### Supplied information
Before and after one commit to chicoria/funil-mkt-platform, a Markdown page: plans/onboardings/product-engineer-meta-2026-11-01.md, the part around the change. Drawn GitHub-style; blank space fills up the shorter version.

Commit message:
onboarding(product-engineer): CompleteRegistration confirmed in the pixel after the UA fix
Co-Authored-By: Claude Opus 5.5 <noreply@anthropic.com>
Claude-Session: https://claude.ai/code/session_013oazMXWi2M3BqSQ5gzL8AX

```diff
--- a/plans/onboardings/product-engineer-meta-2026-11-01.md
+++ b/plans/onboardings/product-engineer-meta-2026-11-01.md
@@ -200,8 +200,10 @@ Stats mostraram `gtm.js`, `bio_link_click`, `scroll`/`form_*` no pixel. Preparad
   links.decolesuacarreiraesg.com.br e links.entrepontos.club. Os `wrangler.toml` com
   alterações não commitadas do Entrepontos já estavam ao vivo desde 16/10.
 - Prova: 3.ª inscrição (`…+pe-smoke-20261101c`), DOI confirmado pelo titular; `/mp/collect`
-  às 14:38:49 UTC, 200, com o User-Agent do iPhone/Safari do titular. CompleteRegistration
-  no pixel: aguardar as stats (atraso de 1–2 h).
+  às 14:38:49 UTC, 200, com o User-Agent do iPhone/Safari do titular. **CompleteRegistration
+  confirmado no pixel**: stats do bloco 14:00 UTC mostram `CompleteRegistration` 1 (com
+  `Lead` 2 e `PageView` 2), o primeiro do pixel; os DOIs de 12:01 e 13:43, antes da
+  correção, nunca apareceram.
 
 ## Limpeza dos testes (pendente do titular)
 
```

### Task requirements
Take each line in the listing that has the word "plans" and copy it.

### Expected output
Before and after one commit to chicoria/funil-mkt-platform, a Markdown page: plans/onboardings/product-engineer-meta-2026-11-01.md, the part around the change. Drawn GitHub-style; blank space fills up the shorter version.
--- a/plans/onboardings/product-engineer-meta-2026-11-01.md
+++ b/plans/onboardings/product-engineer-meta-2026-11-01.md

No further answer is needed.